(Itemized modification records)
※

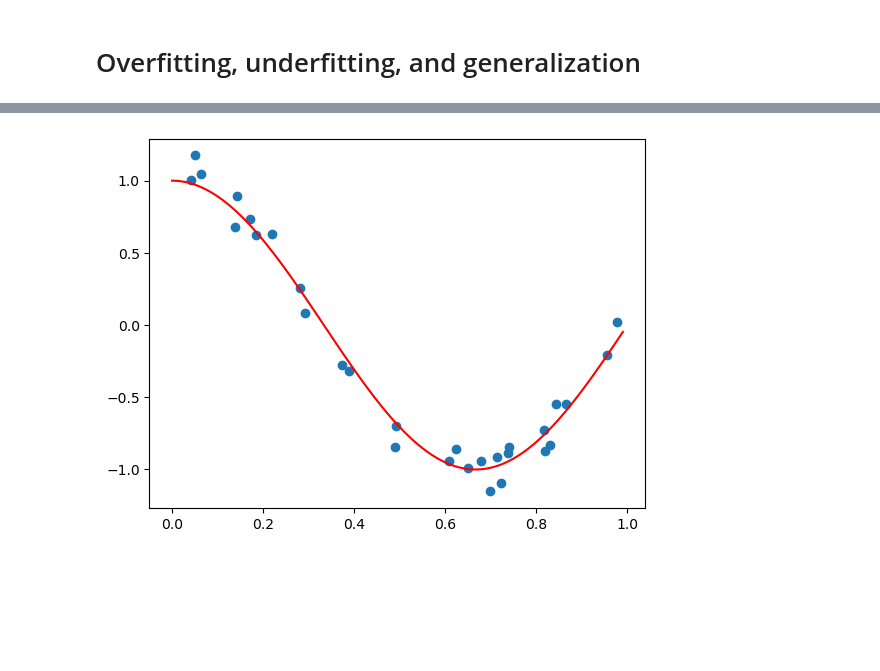
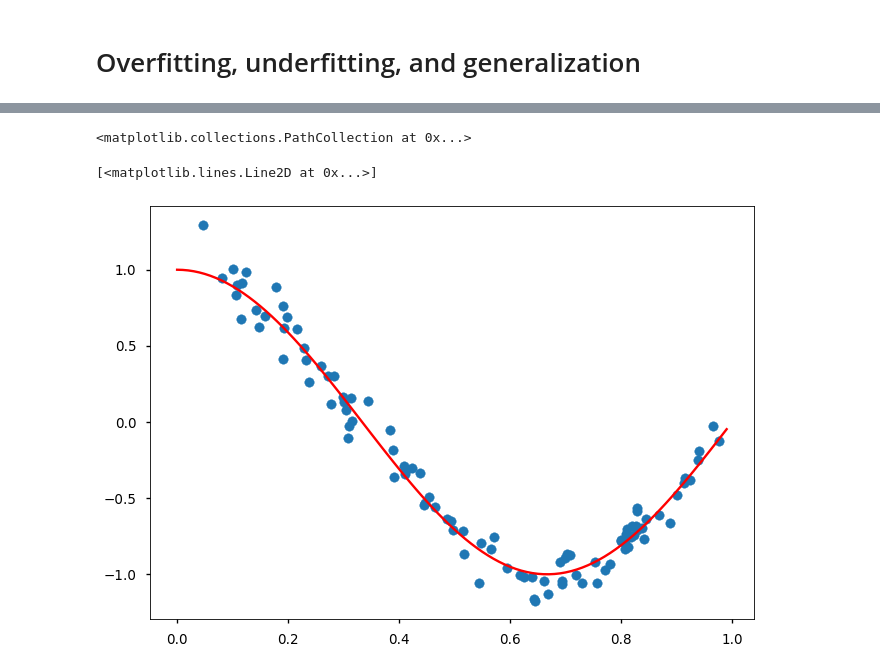
Before and after one commit to arghyadutta/AIComplexSystems, a Jupyter notebook: 03-notebook.ipynb, the cells around one changed output, grey strips where cells are left out. Saved outputs shown, nothing was run; the diff lists cells and outputs as text; code cells hidden in the pictures; blank space fills up the shorter version.

```diff
--- a/03-notebook.ipynb
+++ b/03-notebook.ipynb
@@ -5,24 +18,35 @@
 
 import matplotlib.pyplot as plt
 import numpy as np
+plt.style.use("seaborn-v0_8-talk")
+plt.rcParams['figure.dpi'] = 75
 # %%
 def true_fun(X):
     return np.cos(1.5 * np.pi * X)
 
 
-# generate 30 different samples from the true function, adding a random noise to each one
-n_samples = 30
+# generate 100 samples from the true function, adding a random noise to each one
+
+n_samples = 100
+
+# set the range of those samples
+min_x_train = 0
+max_x_train = 1
 
 X = np.sort(np.random.rand(n_samples))
 y = true_fun(X) + np.random.randn(n_samples) * 0.1
 
 plt.scatter(X, y)
 plt.plot(
-    np.arange(0, 1, 0.01), np.cos(1.5 * np.pi * np.arange(0, 1, 0.01)), color="red"
+    np.arange(min_x_train, max_x_train, 0.01),
+    np.cos(1.5 * np.pi * np.arange(min_x_train, max_x_train, 0.01)),
+    color="red",
 )
-pass;
+pass
 # %% [output]
+<matplotlib.collections.PathCollection at 0x...>
+[<matplotlib.lines.Line2D at 0x...>]
-[figure, old version]
+[figure, new version]
 # %%
 from sklearn.linear_model import LinearRegression
 
```
Also changed, not shown: parts of 5 cells of this notebook, 6 other files.
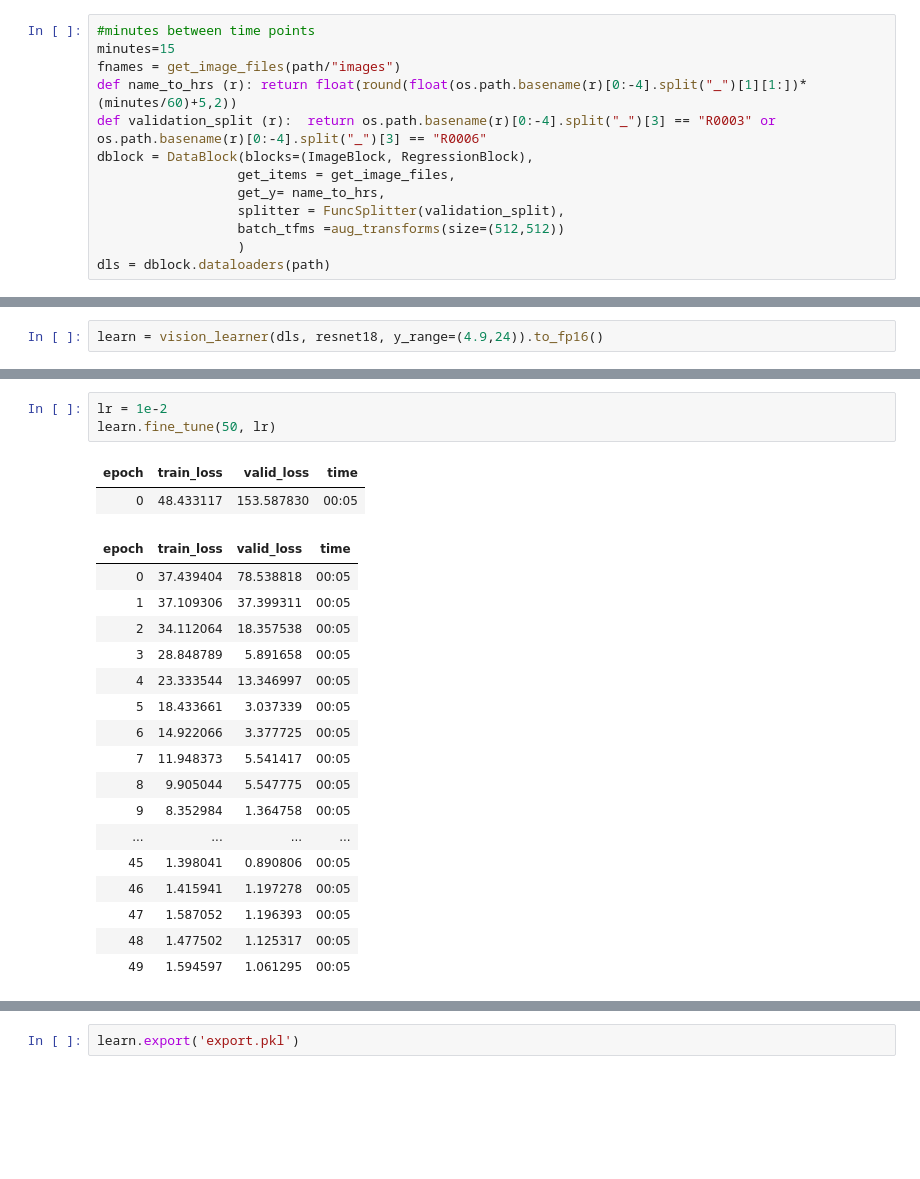
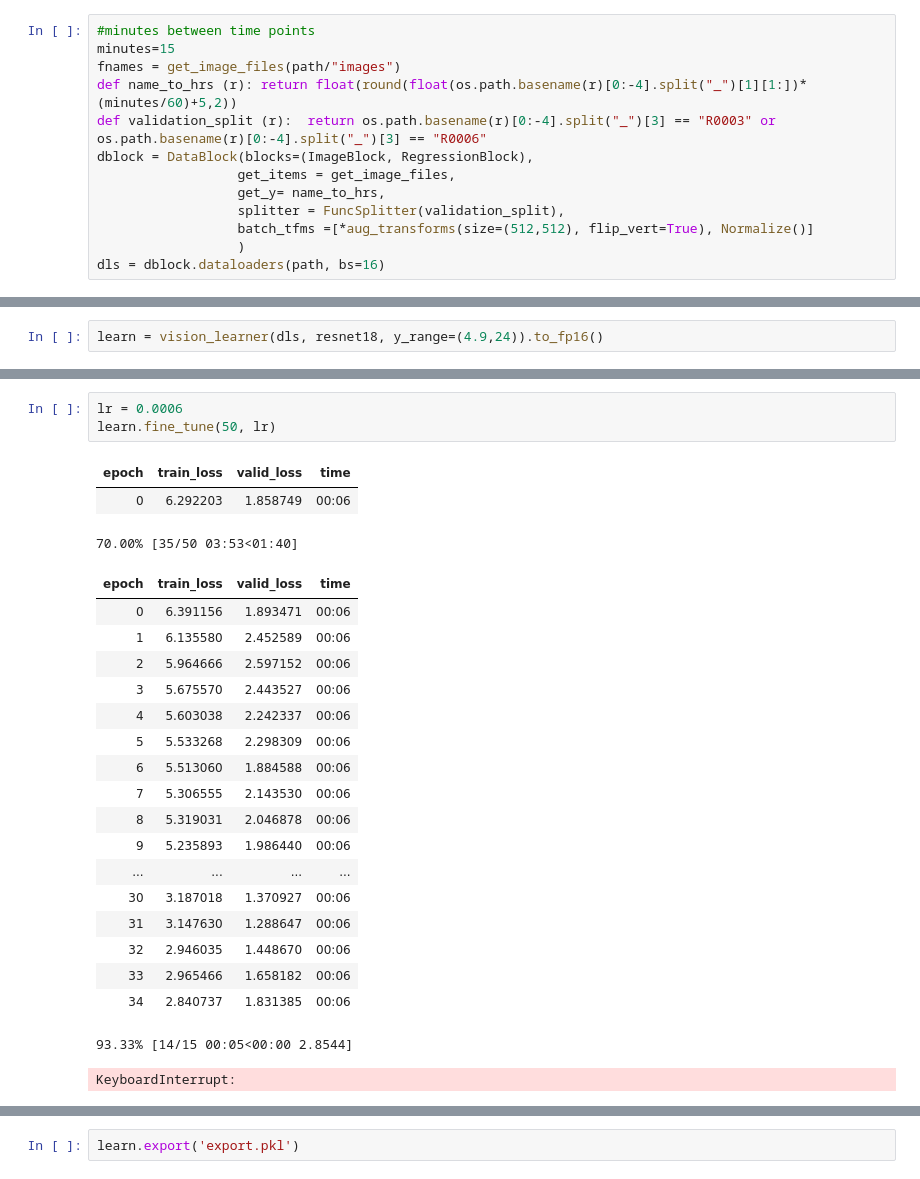
Before and after one commit to uw-loci/zebrafish_2D_segmentation, a Jupyter notebook: Zebrafish age predictor.ipynb, the cells around one changed output, grey strips where cells are left out. Drawn from its saved outputs; the diff is of its cells as text; blank space fills up the shorter version.

```diff
--- a/Zebrafish age predictor.ipynb
+++ b/Zebrafish age predictor.ipynb
@@ -75,6 +52,6 @@ dblock = DataBlock(blocks=(ImageBlock, RegressionBlock),
                   get_items = get_image_files,
                   get_y= name_to_hrs,
                   splitter = FuncSplitter(validation_split),
-                  batch_tfms =aug_transforms(size=(512,512))
+                  batch_tfms =[*aug_transforms(size=(512,512), flip_vert=True), Normalize()]
                   )
-dls = dblock.dataloaders(path)
+dls = dblock.dataloaders(path, bs=16)
@@ -94,26 +74,29 @@ KeyboardInterrupt:
 # %%
-lr = 1e-2
+lr = 0.0006
 learn.fine_tune(50, lr)
 # %% [output]
 | epoch | train_loss | valid_loss | time |
-| 0 | 48.433117 | 153.587830 | 00:05 |
+| 0 | 6.292203 | 1.858749 | 00:06 |
+70.00% [35/50 03:53<01:40]
 | epoch | train_loss | valid_loss | time |
-| 0 | 37.439404 | 78.538818 | 00:05 |
-| 1 | 37.109306 | 37.399311 | 00:05 |
-| 2 | 34.112064 | 18.357538 | 00:05 |
-| 3 | 28.848789 | 5.891658 | 00:05 |
-| 4 | 23.333544 | 13.346997 | 00:05 |
-| 5 | 18.433661 | 3.037339 | 00:05 |
-| 6 | 14.922066 | 3.377725 | 00:05 |
-| 7 | 11.948373 | 5.541417 | 00:05 |
-| 8 | 9.905044 | 5.547775 | 00:05 |
-| 9 | 8.352984 | 1.364758 | 00:05 |
+| 0 | 6.391156 | 1.893471 | 00:06 |
+| 1 | 6.135580 | 2.452589 | 00:06 |
+| 2 | 5.964666 | 2.597152 | 00:06 |
+| 3 | 5.675570 | 2.443527 | 00:06 |
+| 4 | 5.603038 | 2.242337 | 00:06 |
+| 5 | 5.533268 | 2.298309 | 00:06 |
+| 6 | 5.513060 | 1.884588 | 00:06 |
+| 7 | 5.306555 | 2.143530 | 00:06 |
+| 8 | 5.319031 | 2.046878 | 00:06 |
+| 9 | 5.235893 | 1.986440 | 00:06 |
 | ... | ... | ... | ... |
-| 45 | 1.398041 | 0.890806 | 00:05 |
-| 46 | 1.415941 | 1.197278 | 00:05 |
-| 47 | 1.587052 | 1.196393 | 00:05 |
-| 48 | 1.477502 | 1.125317 | 00:05 |
-| 49 | 1.594597 | 1.061295 | 00:05 |
+| 30 | 3.187018 | 1.370927 | 00:06 |
+| 31 | 3.147630 | 1.288647 | 00:06 |
+| 32 | 2.946035 | 1.448670 | 00:06 |
+| 33 | 2.965466 | 1.658182 | 00:06 |
+| 34 | 2.840737 | 1.831385 | 00:06 |
+93.33% [14/15 00:05<00:00 2.8544]
+KeyboardInterrupt:
 # %%
 learn.to_fp32()
 learn.unfreeze
```
Also changed, not shown: parts of 8 cells of this notebook, 2 other files.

※

- WHAT IS EXPECTED
If a line of the data holds the string "notebook", list it.

- TASK SOLUTION
Before and after one commit to arghyadutta/AIComplexSystems, a Jupyter notebook: 03-notebook.ipynb, the cells around one changed output, grey strips where cells are left out. Saved outputs shown, nothing was run; the diff lists cells and outputs as text; code cells hidden in the pictures; blank space fills up the shorter version.
--- a/03-notebook.ipynb
+++ b/03-notebook.ipynb
Also changed, not shown: parts of 5 cells of this notebook, 6 other files.
Before and after one commit to uw-loci/zebrafish_2D_segmentation, a Jupyter notebook: Zebrafish age predictor.ipynb, the cells around one changed output, grey strips where cells are left out. Drawn from its saved outputs; the diff is of its cells as text; blank space fills up the shorter version.
Also changed, not shown: parts of 8 cells of this notebook, 2 other files.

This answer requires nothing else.